Artefact: My Cantonese Grandmother’s Autograph Book
Miriam Wei Wei Lo
Translation [rough, favouring source language]:
“Teachers and friends:
Please leave behind photos and writing in this little autograph book.
In the future when we are scattered across the oceans, from your photos and your handwriting, I will be able to see your love return to me, your true friendship; surrounded by these memories, I will be able to recall the happiness of this present time.”
- Yue Xian -
I see you, grandmother, poised on the brink of a farewell, about to set sail for mainland China, full of hope for a proper education at a Chinese university.
You were already Cantonese at one remove - full blood, fluent in language, but a migrant. You grew up in Sarawak, not Canton. Home was already complicated.
I am a quarter Cantonese. I speak Mandarin but not Cantonese. I, too, am a migrant. Home and Identity are very complicated.
“To keep my friendship
is my delight
So in this book
I pray you’ll write”
I live on stolen land. It has taken me many years to recognise this.
The land you grew up on, dear grandmother, was stolen too.
The Iban tribes were trying to wrest control of their land from the Sultan of Brunei.1 An English entrepreneur used his armed ship to defeat their rebellion. His reward, from the Sultan, was rulership over Sarawak. His nephew, the second white Rajah, invited Chinese immigration.2
Your parents, driven by famine, were part of that wave of migrants from southern China.
At least the Brooke dynasty gave the Iban a stake in their own country. The White Raj wanted partnership: mutual economic flourishing of Iban, Chinese and Indians; but with terms set at advantage for the rulers.
The English who came here, to Australia, struggled to even recognise the Indigenous peoples as fellow humans. Many of them sought to exterminate the Indigenous peoples. They certainly took their land.
Some of these settlers are also my ancestors.
Wherever I look I see complicity.
This is a Chinese version of peace:
A small cottage set in the mountains-where-it-is-perpetually-spring.
My question: Is it only possible to be at peace when we are alone?
“Embrace the new hope to guide your action. Face the direction where love may begin. Where you can find its detonator.”
This quote from your future husband: the man you’d spend most of your marriage trying to forgive.
min ngo dei ge zaai, you tong ngo mun min liu jan di zaai3
[forgive us our debts, as we forgive those in our debt]
Ahhh … forgiveness. And love and hope and friendship and happiness … Home and Identity are simple when these things are with us. Impossible when they are not.

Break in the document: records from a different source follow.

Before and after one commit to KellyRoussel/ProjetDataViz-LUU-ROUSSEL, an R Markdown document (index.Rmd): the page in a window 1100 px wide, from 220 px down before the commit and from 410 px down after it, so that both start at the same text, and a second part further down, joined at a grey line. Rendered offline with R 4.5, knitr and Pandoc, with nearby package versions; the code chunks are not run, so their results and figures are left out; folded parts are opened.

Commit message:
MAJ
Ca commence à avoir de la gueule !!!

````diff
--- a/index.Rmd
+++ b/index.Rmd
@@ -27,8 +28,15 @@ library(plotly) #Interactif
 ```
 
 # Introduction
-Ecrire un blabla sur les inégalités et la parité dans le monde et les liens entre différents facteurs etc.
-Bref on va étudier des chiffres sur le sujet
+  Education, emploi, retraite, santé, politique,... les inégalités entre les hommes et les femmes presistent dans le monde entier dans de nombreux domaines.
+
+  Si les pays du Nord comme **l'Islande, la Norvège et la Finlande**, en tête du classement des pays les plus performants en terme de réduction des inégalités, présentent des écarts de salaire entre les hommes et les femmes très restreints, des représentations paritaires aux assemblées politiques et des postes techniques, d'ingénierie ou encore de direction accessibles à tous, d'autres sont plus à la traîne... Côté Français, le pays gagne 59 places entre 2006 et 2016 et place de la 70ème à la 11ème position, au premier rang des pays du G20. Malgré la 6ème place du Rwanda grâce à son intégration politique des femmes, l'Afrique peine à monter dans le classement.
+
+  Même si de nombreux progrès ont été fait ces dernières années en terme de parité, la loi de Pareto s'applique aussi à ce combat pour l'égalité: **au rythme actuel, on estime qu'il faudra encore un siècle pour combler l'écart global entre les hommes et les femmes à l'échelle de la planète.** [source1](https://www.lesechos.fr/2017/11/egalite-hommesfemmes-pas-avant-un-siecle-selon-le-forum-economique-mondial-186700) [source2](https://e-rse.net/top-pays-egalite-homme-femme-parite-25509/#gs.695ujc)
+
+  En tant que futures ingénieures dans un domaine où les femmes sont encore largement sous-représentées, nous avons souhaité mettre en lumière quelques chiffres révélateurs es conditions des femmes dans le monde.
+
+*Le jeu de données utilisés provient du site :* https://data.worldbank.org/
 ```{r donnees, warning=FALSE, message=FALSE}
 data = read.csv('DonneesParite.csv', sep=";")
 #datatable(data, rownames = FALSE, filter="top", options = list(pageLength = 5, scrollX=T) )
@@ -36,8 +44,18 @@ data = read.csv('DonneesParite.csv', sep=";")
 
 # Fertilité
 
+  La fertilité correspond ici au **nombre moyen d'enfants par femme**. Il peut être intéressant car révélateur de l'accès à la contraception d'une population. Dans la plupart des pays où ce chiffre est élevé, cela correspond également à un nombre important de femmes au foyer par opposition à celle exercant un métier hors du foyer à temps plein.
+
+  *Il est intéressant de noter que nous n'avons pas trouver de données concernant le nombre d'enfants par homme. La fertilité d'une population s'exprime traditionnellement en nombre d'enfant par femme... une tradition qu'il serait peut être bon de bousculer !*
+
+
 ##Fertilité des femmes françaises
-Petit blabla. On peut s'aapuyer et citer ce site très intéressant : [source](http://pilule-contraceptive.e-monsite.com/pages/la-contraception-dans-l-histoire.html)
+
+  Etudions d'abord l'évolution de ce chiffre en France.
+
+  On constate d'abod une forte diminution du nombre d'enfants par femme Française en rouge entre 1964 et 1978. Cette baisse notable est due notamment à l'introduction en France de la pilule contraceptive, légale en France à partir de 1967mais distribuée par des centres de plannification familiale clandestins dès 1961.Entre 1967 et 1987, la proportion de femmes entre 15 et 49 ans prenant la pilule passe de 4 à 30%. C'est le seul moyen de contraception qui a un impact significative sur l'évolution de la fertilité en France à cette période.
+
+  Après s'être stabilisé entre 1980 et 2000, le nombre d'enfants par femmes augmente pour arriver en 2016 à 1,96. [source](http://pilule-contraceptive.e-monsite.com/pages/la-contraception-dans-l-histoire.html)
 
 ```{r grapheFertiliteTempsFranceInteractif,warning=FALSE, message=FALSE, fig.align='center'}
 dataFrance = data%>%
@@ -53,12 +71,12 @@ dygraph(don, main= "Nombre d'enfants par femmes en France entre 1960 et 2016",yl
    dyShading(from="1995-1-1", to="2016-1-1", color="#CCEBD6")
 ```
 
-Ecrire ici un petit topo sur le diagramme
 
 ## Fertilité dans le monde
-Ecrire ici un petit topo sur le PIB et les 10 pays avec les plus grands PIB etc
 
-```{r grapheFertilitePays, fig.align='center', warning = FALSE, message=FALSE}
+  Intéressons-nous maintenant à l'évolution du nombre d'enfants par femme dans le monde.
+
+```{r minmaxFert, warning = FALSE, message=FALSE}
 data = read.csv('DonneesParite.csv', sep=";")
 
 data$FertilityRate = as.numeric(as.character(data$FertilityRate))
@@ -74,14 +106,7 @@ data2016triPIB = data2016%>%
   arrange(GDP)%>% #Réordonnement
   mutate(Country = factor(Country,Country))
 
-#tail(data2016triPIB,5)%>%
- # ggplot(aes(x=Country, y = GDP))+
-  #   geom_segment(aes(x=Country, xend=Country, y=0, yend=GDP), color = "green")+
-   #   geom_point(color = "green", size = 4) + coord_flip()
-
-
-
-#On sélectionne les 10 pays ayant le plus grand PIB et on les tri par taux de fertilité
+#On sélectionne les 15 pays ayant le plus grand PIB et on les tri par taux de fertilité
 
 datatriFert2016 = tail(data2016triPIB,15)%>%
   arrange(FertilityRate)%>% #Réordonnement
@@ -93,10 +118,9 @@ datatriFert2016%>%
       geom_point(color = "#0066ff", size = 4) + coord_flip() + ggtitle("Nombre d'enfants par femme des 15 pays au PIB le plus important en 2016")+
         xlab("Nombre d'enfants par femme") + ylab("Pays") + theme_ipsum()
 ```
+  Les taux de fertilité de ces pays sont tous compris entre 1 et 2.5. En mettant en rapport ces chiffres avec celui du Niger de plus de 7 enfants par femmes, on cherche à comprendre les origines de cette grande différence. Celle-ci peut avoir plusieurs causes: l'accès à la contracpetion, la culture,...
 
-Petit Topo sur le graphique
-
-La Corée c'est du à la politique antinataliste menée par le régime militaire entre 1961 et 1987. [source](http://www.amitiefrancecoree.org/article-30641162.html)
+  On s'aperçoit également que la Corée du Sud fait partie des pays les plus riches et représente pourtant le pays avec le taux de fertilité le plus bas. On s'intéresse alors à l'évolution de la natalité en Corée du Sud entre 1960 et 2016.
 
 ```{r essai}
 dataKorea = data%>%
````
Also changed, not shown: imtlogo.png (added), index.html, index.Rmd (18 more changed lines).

A way forward: Acknowledging our complicity. Asking for forgiveness. Treating others as we would like to be treated ourselves.
This autograph book: a metaphor for things I long for – everyone forgiven and forgiving, every story heard, page after page after page.
3. A line from a prayer by Jesus (recorded in Luke 11: 2-4). My Cantonese grandmother chose to become Christian. She was the first in her family to do so. She spent many years thinking things
through before making a decision. This line from Jesus’ prayer was pivotal for her. She felt she could not ask God for forgiveness for herself if she could not bring herself to forgive her husband,
specifically for his gambling losses during the Second World War that left her and her young children without money for food. When she finally forgave him, she felt able to ask God for forgiveness for her own errors, which, to her, was what it meant to be Christian.
Thanks to her paternal grandmother, Miriam Wei Wei Lo is a quarter Cantonese. She is also a quarter Hakka, with some Scots and English thrown in for good measure. This might explain why she is a softly-spoken Tiger Mum with big feet who is very tight-fisted with her money. It doesn't explain why she teaches creative writing at Sheridan Institute, but not everything in this life has to make sense. At first glance. She currently lives, with her noisy extended family, in Walyalup (Fremantle), Western Australia.